If you want a hot chai latte, the barista combines chai syrup, hot water, and steamed milk, then tops the beverage with foam. For the iced counterpart, you have cold milk and ice added instead. You will find that the iced chai tea latte has a slightly distinct taste due to the cold milk and ice shaken with the chai concentrate, which makes for a sweet and spicy treat on a hot day.
What brand of tea does Starbucks use to make chai latte?
Starbucks uses the Teavana Chai Tea Latte concentrate to make their chai latte drinks. You can get the same from Walmart or Starbucks stores, though you’ll have to call in advance at Starbucks to find out if the chai latte concentrate is available.
Is Starbucks chai latte real chai?
The Starbucks chai latte is not fully chai. What makes it not authentic chai is its concentrated form instead of being in the loose-leaf or tea bag version of authentic chai. That is not to say there is no chai in the chai syrup, only that it doesn’t make it 100 percent chai. If you want a more authentic chai, opt for the hot brewed chai tea that uses the Starbucks Teavana chai teabags.
It would be unfair to pair the Starbucks chai tea latte with your homemade chai tea latte; the barista has seconds to get your drink to you while you have all the time you need to make your spin chai latte at home. I am, therefore, content with the creamy, sweet, and spicy chai tea latte at Starbucks, whether it’s hot or iced.
How does Starbucks make skinny chai tea latte?
The barista brews Teavana chai tea bags and adds 2% steamed milk. Other milk alternatives include soy, almond, oat, and coconut milk.
Why does Starbucks chai latte taste different?

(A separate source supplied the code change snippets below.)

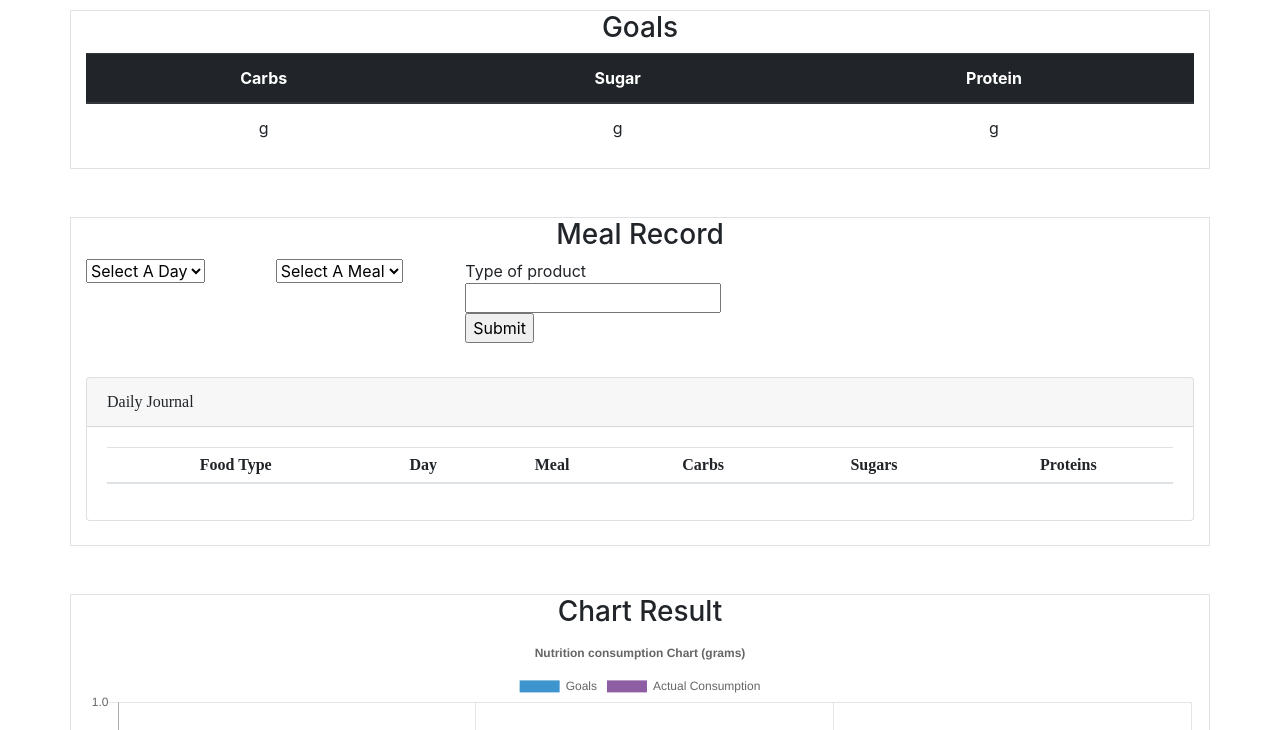
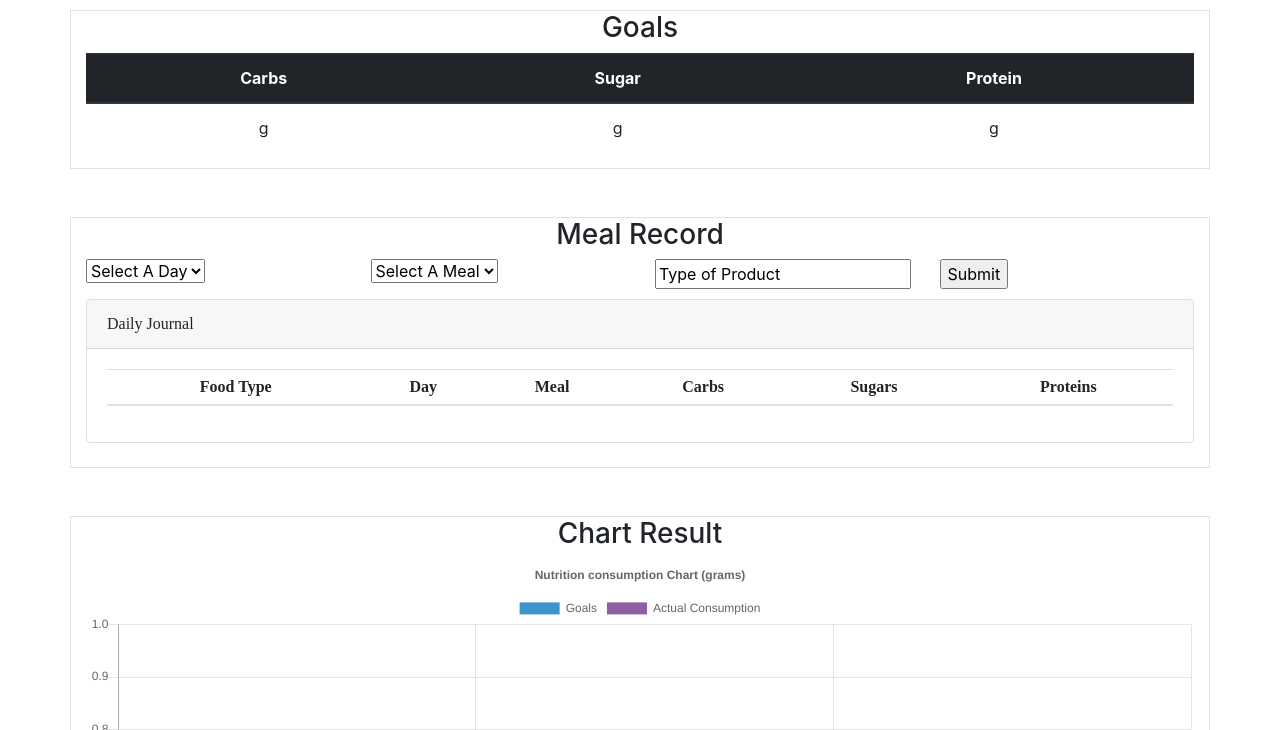
Before and after one commit to rakkiraju/Project1, a plain HTML site: page journal.html in a window 1280 px wide. Shown: the part 70-800 px from the top of the page. Drawn offline with nearby package versions, Linux system fonts and the light colour scheme; no server answers.

Commit message:
Update journal.html

```diff
--- a/journal.html
+++ b/journal.html
@@ -73,7 +73,7 @@
 
         <h3 id="meal-record">Meal Record</h3>
         <div class="row">
-            <div class="col-sm-2">
+            <div class="col-sm-3">
                 <select class=day>
                     <label>Choose day:</label>
                     <option value="select-a-day">Select A Day</option>
@@ -86,7 +86,7 @@
                     <option value="Sunday">Sunday</option>
                 </select><br>
             </div>
-            <div class="col-sm-2">
+            <div class="col-sm-3">
                 <select class=meal>
                     <label>Choose meal:</label>
                     <option value="select-a-meal">Select A Meal</option>
@@ -96,12 +96,11 @@
                     <option value="Snack">Snack</option>
                 </select>
             </div>
-            <div class="col-sm-2">
-                Type of product <input type="text" class=foodInput name="Typeofproduct" value=""><br>
+            <div class="col-sm-3">
+                <input type="text" class=foodInput name="Typeofproduct" value="Type of Product"><br>
+            </div>
+            <div class="col-sm-3">
                 <input type="submit" class="addFood" value="Submit"><br>
-                <div class="journal"><br>
-                    <!-- <input type="" value=""> -->
-                </div>
             </div>
 
         </div>
```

Chai latte at Starbucks tastes different because of how it’s made and the ingredients used. Authentic chai with spices, or masala chai, requires boiling water and then allowing the loose-leaf spice blend to seep for about 10-15 minutes for maximum infusion into the tea. The Starbuck chai latte uses chai concentrate, which is less spicy and has more sugar than your authentic spice chai latte.
How is chai latte different from chai tea?
A chai latte is made using chai syrup or a soluble powder that imitates the chai’s flavor. Chai tea is a loose-leaf type of tea brewed in hot water or milk. Both use sugar or honey to sweeten, though lattes tend to be sweeter.
Is Starbucks Chai Tea Healthy?
Yes, the Starbucks Chai Tea is healthy. It has 0 calories, fats, and carbs. That’s compared to a chai latte with 240 calories, 4.5 fats, and 45g of carbs. The sugar content for each is based on how many pumps you ask, like in your chai latte.
Is Starbucks chai latte stronger than coffee?
No, a Starbucks chai latte is not more potent than coffee caffeine-wise. The chai latte has 95mg of caffeine while the coffee counterpart, the caffe latte, has 150mg. The difference is not significant, meaning the caffeine in your chai latte is still significant.
Kai Jordan worked as a Certified Nutrition Specialist and now a food critic whose main objective is to provide consumers with as much information as they need to make the right choices concerning foods and drinks. Jordan is passionate about helping the public reach their health-related goals but also keen on reviewing foods and drinks offered by some of the famous restaurants the likes of Starbucks.
Kai has therefore created well-researched and comprehensive excerpts regarding the services and products offered by the giant restaurant chain. And which can be retrieved from Starbmag.com, apart from talking writing, and dealing with food Kai loves also to Kayak. You can read more about me on the about us page.